*** MATERIAL FOR THIS TASK

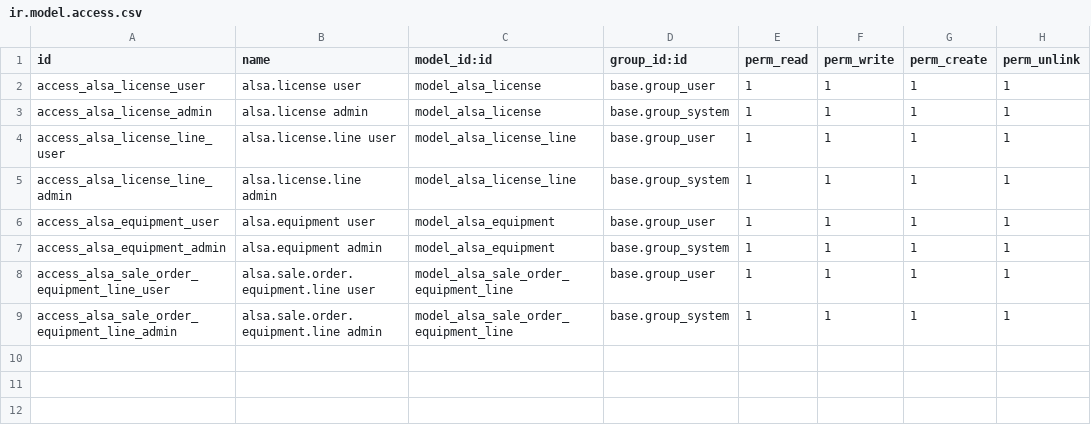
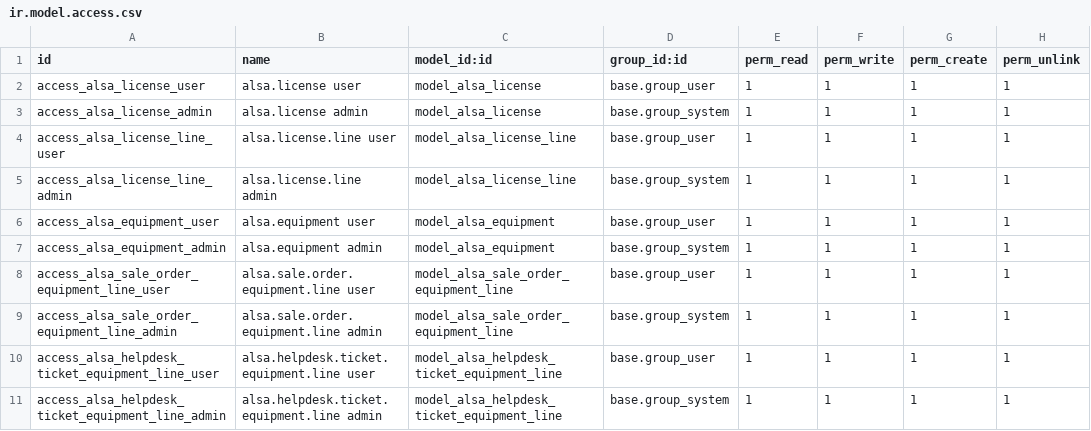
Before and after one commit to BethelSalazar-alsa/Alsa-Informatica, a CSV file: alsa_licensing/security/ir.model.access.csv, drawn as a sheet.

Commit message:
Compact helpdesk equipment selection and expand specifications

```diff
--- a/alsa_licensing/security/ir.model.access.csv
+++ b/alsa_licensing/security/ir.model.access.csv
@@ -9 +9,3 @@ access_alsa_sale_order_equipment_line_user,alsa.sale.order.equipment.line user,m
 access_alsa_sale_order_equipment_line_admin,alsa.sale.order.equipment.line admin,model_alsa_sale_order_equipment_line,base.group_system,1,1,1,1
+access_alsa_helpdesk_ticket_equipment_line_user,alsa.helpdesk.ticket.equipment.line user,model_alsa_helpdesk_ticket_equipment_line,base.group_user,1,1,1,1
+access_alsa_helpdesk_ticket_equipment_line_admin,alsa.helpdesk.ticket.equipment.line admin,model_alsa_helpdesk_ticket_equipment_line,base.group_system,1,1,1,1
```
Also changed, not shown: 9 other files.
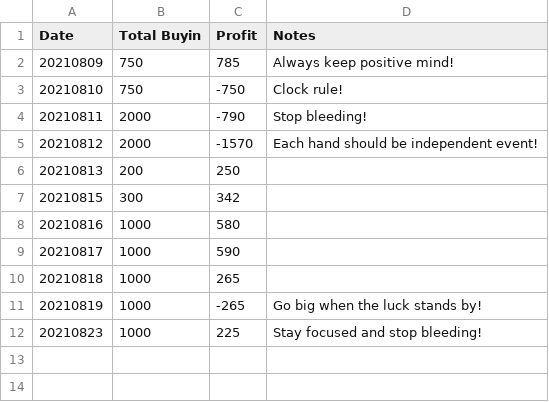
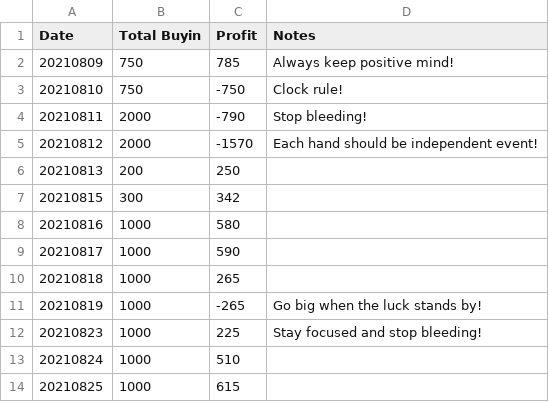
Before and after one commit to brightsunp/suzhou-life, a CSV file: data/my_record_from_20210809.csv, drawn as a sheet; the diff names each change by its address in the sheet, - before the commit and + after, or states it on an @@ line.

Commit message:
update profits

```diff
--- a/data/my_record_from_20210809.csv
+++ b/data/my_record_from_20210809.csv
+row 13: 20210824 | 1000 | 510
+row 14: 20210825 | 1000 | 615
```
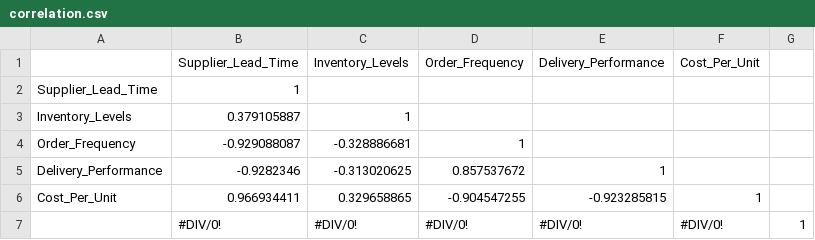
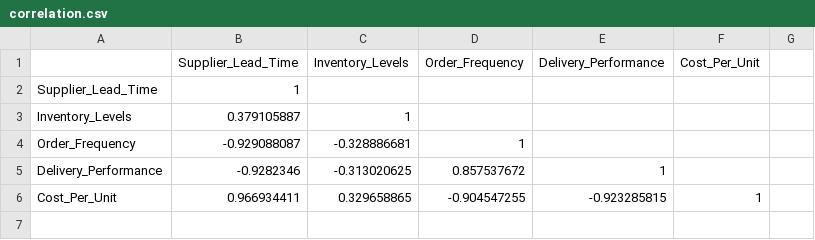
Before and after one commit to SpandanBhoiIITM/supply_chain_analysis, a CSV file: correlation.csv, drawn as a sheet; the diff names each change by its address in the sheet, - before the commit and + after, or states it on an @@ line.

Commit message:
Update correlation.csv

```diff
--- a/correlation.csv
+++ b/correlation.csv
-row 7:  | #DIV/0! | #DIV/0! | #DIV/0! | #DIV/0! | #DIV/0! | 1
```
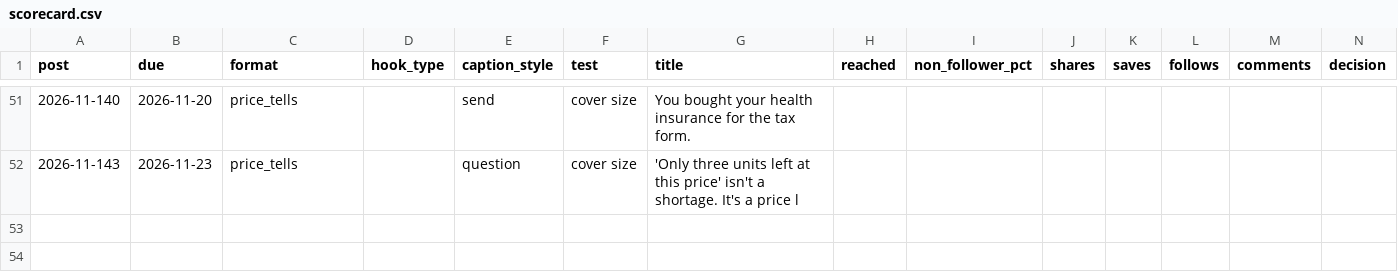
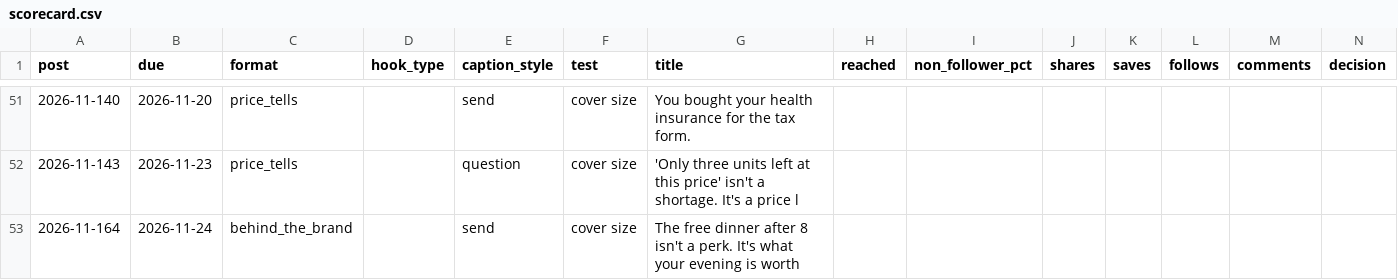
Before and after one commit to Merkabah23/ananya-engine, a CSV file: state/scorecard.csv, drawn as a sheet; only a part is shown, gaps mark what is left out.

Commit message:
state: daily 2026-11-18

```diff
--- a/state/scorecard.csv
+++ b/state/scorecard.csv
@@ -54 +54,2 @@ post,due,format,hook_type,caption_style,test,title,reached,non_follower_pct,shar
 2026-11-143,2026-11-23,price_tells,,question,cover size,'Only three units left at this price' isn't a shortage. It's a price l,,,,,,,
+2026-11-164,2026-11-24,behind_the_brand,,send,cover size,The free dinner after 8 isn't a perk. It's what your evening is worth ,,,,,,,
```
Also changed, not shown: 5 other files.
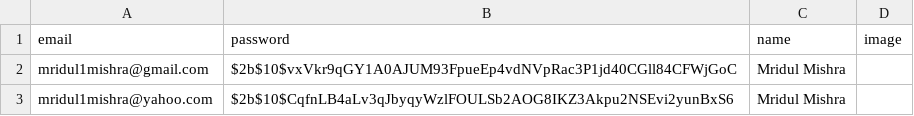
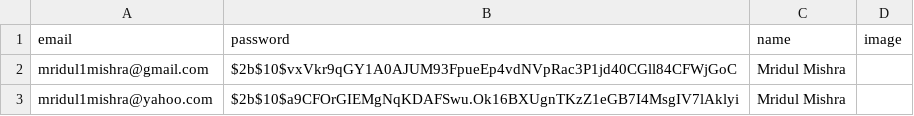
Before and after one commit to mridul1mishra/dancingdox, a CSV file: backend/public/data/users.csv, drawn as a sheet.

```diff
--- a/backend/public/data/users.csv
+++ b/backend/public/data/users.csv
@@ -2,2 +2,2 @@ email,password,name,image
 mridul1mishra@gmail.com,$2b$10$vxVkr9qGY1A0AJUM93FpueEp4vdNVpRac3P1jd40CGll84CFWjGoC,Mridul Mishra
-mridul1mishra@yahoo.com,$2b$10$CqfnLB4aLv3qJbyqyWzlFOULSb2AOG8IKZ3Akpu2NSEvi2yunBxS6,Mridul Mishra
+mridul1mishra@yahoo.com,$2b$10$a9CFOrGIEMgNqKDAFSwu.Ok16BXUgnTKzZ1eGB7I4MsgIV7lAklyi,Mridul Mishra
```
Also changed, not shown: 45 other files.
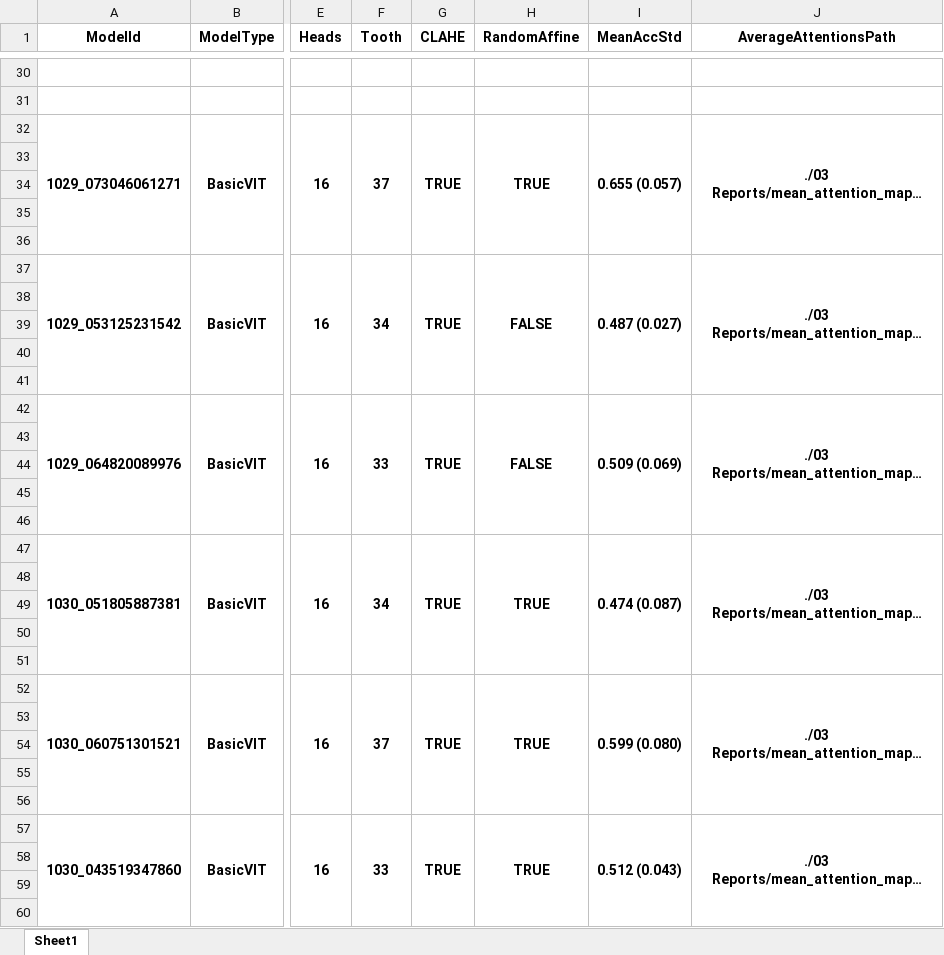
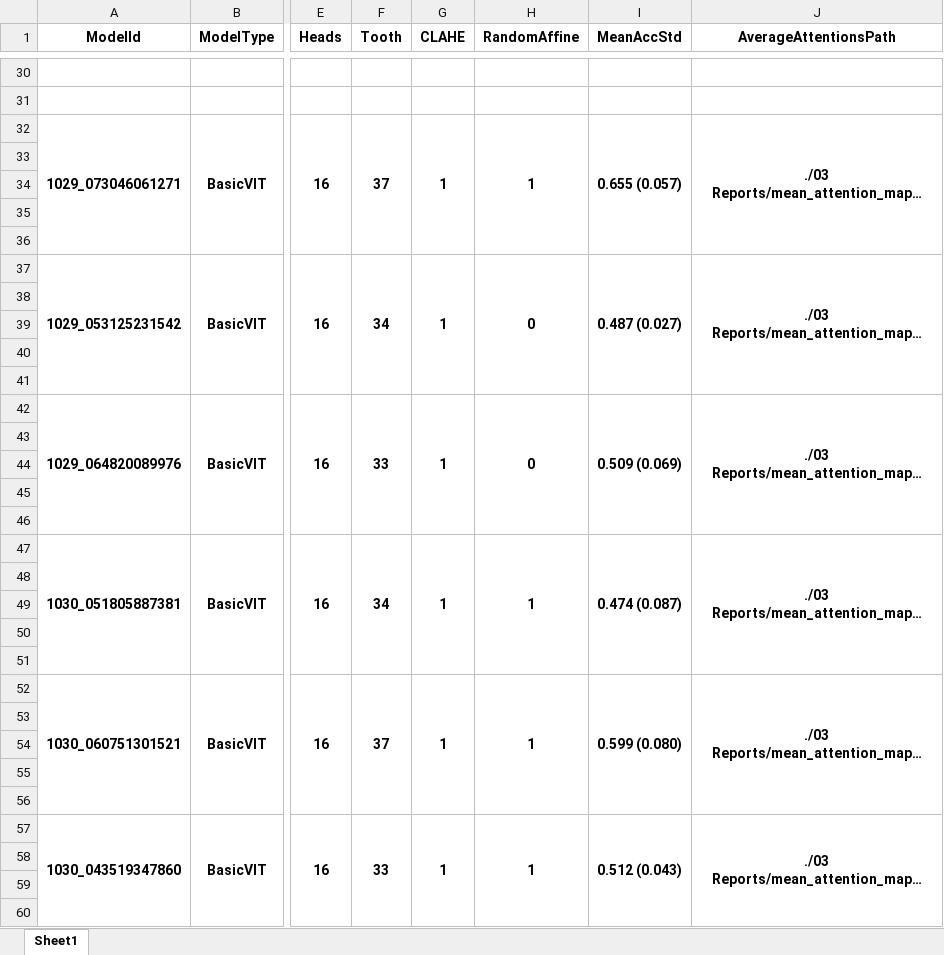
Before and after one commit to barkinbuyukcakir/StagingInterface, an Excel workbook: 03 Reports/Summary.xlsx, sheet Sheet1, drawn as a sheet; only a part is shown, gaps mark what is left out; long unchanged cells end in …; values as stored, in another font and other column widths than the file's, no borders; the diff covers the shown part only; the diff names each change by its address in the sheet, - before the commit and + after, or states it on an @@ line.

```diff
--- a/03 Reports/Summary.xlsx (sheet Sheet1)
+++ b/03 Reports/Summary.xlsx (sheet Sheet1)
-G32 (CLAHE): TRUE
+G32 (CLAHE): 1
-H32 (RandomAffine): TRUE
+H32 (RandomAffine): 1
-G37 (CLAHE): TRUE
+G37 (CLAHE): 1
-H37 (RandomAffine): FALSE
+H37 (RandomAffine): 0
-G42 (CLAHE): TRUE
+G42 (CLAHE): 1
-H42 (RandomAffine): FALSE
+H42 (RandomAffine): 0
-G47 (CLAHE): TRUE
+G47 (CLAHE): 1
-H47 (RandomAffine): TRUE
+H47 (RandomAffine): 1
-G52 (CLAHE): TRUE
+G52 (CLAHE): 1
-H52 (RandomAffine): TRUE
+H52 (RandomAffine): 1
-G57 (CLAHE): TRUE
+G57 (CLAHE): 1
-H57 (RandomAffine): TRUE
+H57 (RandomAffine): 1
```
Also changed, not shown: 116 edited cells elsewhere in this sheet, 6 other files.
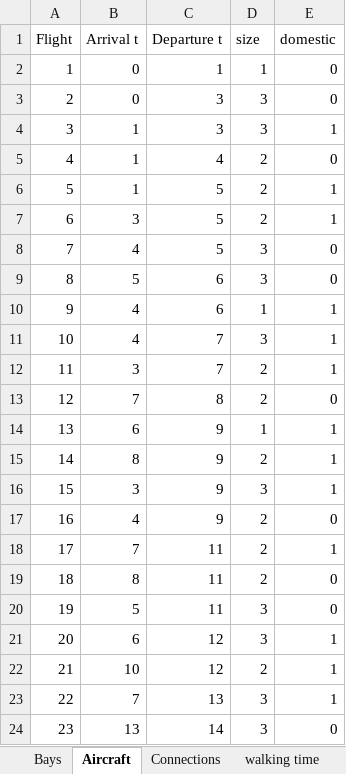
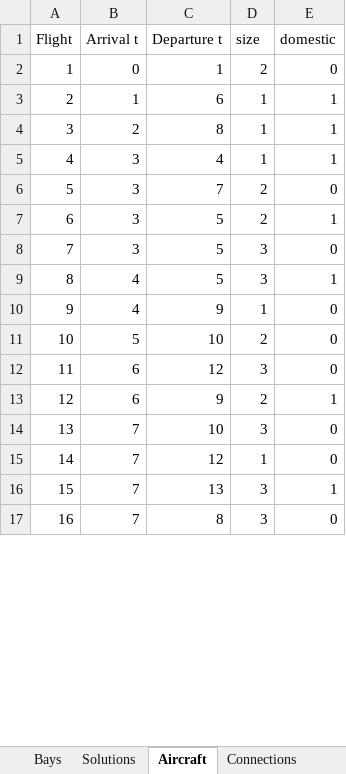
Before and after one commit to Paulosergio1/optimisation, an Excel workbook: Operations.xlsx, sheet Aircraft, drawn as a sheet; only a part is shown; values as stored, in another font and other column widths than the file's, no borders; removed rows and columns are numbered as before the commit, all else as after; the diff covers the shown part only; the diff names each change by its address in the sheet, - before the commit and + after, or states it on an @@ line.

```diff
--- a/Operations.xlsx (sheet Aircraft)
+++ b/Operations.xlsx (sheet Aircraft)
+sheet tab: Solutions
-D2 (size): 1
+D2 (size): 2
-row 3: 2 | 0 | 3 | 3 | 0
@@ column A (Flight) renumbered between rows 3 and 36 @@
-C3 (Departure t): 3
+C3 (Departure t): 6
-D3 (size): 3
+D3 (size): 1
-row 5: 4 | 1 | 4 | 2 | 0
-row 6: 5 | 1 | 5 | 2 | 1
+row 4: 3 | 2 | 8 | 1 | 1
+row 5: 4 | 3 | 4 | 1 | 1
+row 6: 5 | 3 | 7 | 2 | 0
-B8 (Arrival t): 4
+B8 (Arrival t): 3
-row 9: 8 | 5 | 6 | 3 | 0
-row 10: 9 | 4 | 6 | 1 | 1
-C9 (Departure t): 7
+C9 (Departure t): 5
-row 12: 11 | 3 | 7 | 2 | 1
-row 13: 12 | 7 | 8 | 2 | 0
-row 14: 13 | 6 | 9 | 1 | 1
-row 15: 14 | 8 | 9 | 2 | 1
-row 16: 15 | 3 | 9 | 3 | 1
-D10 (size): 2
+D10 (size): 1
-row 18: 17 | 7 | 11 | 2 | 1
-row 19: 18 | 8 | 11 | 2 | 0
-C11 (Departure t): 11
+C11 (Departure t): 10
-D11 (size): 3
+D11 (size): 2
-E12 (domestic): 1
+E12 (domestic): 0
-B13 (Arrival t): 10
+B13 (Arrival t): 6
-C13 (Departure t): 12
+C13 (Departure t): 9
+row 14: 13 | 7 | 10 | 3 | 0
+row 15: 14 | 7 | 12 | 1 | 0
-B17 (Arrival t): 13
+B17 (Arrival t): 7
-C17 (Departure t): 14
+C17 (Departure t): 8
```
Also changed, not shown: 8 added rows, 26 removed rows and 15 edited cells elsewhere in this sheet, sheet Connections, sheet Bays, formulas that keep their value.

******

Without the pictures, repeat the listing word for word.

Before and after one commit to BethelSalazar-alsa/Alsa-Informatica, a CSV file: alsa_licensing/security/ir.model.access.csv, drawn as a sheet.

Commit message:
Compact helpdesk equipment selection and expand specifications

```diff
--- a/alsa_licensing/security/ir.model.access.csv
+++ b/alsa_licensing/security/ir.model.access.csv
@@ -9 +9,3 @@ access_alsa_sale_order_equipment_line_user,alsa.sale.order.equipment.line user,m
 access_alsa_sale_order_equipment_line_admin,alsa.sale.order.equipment.line admin,model_alsa_sale_order_equipment_line,base.group_system,1,1,1,1
+access_alsa_helpdesk_ticket_equipment_line_user,alsa.helpdesk.ticket.equipment.line user,model_alsa_helpdesk_ticket_equipment_line,base.group_user,1,1,1,1
+access_alsa_helpdesk_ticket_equipment_line_admin,alsa.helpdesk.ticket.equipment.line admin,model_alsa_helpdesk_ticket_equipment_line,base.group_system,1,1,1,1
```
Also changed, not shown: 9 other files.
Before and after one commit to brightsunp/suzhou-life, a CSV file: data/my_record_from_20210809.csv, drawn as a sheet; the diff names each change by its address in the sheet, - before the commit and + after, or states it on an @@ line.

Commit message:
update profits

```diff
--- a/data/my_record_from_20210809.csv
+++ b/data/my_record_from_20210809.csv
+row 13: 20210824 | 1000 | 510
+row 14: 20210825 | 1000 | 615
```
Before and after one commit to SpandanBhoiIITM/supply_chain_analysis, a CSV file: correlation.csv, drawn as a sheet; the diff names each change by its address in the sheet, - before the commit and + after, or states it on an @@ line.

Commit message:
Update correlation.csv

```diff
--- a/correlation.csv
+++ b/correlation.csv
-row 7:  | #DIV/0! | #DIV/0! | #DIV/0! | #DIV/0! | #DIV/0! | 1
```
Before and after one commit to Merkabah23/ananya-engine, a CSV file: state/scorecard.csv, drawn as a sheet; only a part is shown, gaps mark what is left out.

Commit message:
state: daily 2026-11-18

```diff
--- a/state/scorecard.csv
+++ b/state/scorecard.csv
@@ -54 +54,2 @@ post,due,format,hook_type,caption_style,test,title,reached,non_follower_pct,shar
 2026-11-143,2026-11-23,price_tells,,question,cover size,'Only three units left at this price' isn't a shortage. It's a price l,,,,,,,
+2026-11-164,2026-11-24,behind_the_brand,,send,cover size,The free dinner after 8 isn't a perk. It's what your evening is worth ,,,,,,,
```
Also changed, not shown: 5 other files.
Before and after one commit to mridul1mishra/dancingdox, a CSV file: backend/public/data/users.csv, drawn as a sheet.

```diff
--- a/backend/public/data/users.csv
+++ b/backend/public/data/users.csv
@@ -2,2 +2,2 @@ email,password,name,image
 mridul1mishra@gmail.com,$2b$10$vxVkr9qGY1A0AJUM93FpueEp4vdNVpRac3P1jd40CGll84CFWjGoC,Mridul Mishra
-mridul1mishra@yahoo.com,$2b$10$CqfnLB4aLv3qJbyqyWzlFOULSb2AOG8IKZ3Akpu2NSEvi2yunBxS6,Mridul Mishra
+mridul1mishra@yahoo.com,$2b$10$a9CFOrGIEMgNqKDAFSwu.Ok16BXUgnTKzZ1eGB7I4MsgIV7lAklyi,Mridul Mishra
```
Also changed, not shown: 45 other files.
Before and after one commit to barkinbuyukcakir/StagingInterface, an Excel workbook: 03 Reports/Summary.xlsx, sheet Sheet1, drawn as a sheet; only a part is shown, gaps mark what is left out; long unchanged cells end in …; values as stored, in another font and other column widths than the file's, no borders; the diff covers the shown part only; the diff names each change by its address in the sheet, - before the commit and + after, or states it on an @@ line.

```diff
--- a/03 Reports/Summary.xlsx (sheet Sheet1)
+++ b/03 Reports/Summary.xlsx (sheet Sheet1)
-G32 (CLAHE): TRUE
+G32 (CLAHE): 1
-H32 (RandomAffine): TRUE
+H32 (RandomAffine): 1
-G37 (CLAHE): TRUE
+G37 (CLAHE): 1
-H37 (RandomAffine): FALSE
+H37 (RandomAffine): 0
-G42 (CLAHE): TRUE
+G42 (CLAHE): 1
-H42 (RandomAffine): FALSE
+H42 (RandomAffine): 0
-G47 (CLAHE): TRUE
+G47 (CLAHE): 1
-H47 (RandomAffine): TRUE
+H47 (RandomAffine): 1
-G52 (CLAHE): TRUE
+G52 (CLAHE): 1
-H52 (RandomAffine): TRUE
+H52 (RandomAffine): 1
-G57 (CLAHE): TRUE
+G57 (CLAHE): 1
-H57 (RandomAffine): TRUE
+H57 (RandomAffine): 1
```
Also changed, not shown: 116 edited cells elsewhere in this sheet, 6 other files.
Before and after one commit to Paulosergio1/optimisation, an Excel workbook: Operations.xlsx, sheet Aircraft, drawn as a sheet; only a part is shown; values as stored, in another font and other column widths than the file's, no borders; removed rows and columns are numbered as before the commit, all else as after; the diff covers the shown part only; the diff names each change by its address in the sheet, - before the commit and + after, or states it on an @@ line.

```diff
--- a/Operations.xlsx (sheet Aircraft)
+++ b/Operations.xlsx (sheet Aircraft)
+sheet tab: Solutions
-D2 (size): 1
+D2 (size): 2
-row 3: 2 | 0 | 3 | 3 | 0
@@ column A (Flight) renumbered between rows 3 and 36 @@
-C3 (Departure t): 3
+C3 (Departure t): 6
-D3 (size): 3
+D3 (size): 1
-row 5: 4 | 1 | 4 | 2 | 0
-row 6: 5 | 1 | 5 | 2 | 1
+row 4: 3 | 2 | 8 | 1 | 1
+row 5: 4 | 3 | 4 | 1 | 1
+row 6: 5 | 3 | 7 | 2 | 0
-B8 (Arrival t): 4
+B8 (Arrival t): 3
-row 9: 8 | 5 | 6 | 3 | 0
-row 10: 9 | 4 | 6 | 1 | 1
-C9 (Departure t): 7
+C9 (Departure t): 5
-row 12: 11 | 3 | 7 | 2 | 1
-row 13: 12 | 7 | 8 | 2 | 0
-row 14: 13 | 6 | 9 | 1 | 1
-row 15: 14 | 8 | 9 | 2 | 1
-row 16: 15 | 3 | 9 | 3 | 1
-D10 (size): 2
+D10 (size): 1
-row 18: 17 | 7 | 11 | 2 | 1
-row 19: 18 | 8 | 11 | 2 | 0
-C11 (Departure t): 11
+C11 (Departure t): 10
-D11 (size): 3
+D11 (size): 2
-E12 (domestic): 1
+E12 (domestic): 0
-B13 (Arrival t): 10
+B13 (Arrival t): 6
-C13 (Departure t): 12
+C13 (Departure t): 9
+row 14: 13 | 7 | 10 | 3 | 0
+row 15: 14 | 7 | 12 | 1 | 0
-B17 (Arrival t): 13
+B17 (Arrival t): 7
-C17 (Departure t): 14
+C17 (Departure t): 8
```
Also changed, not shown: 8 added rows, 26 removed rows and 15 edited cells elsewhere in this sheet, sheet Connections, sheet Bays, formulas that keep their value.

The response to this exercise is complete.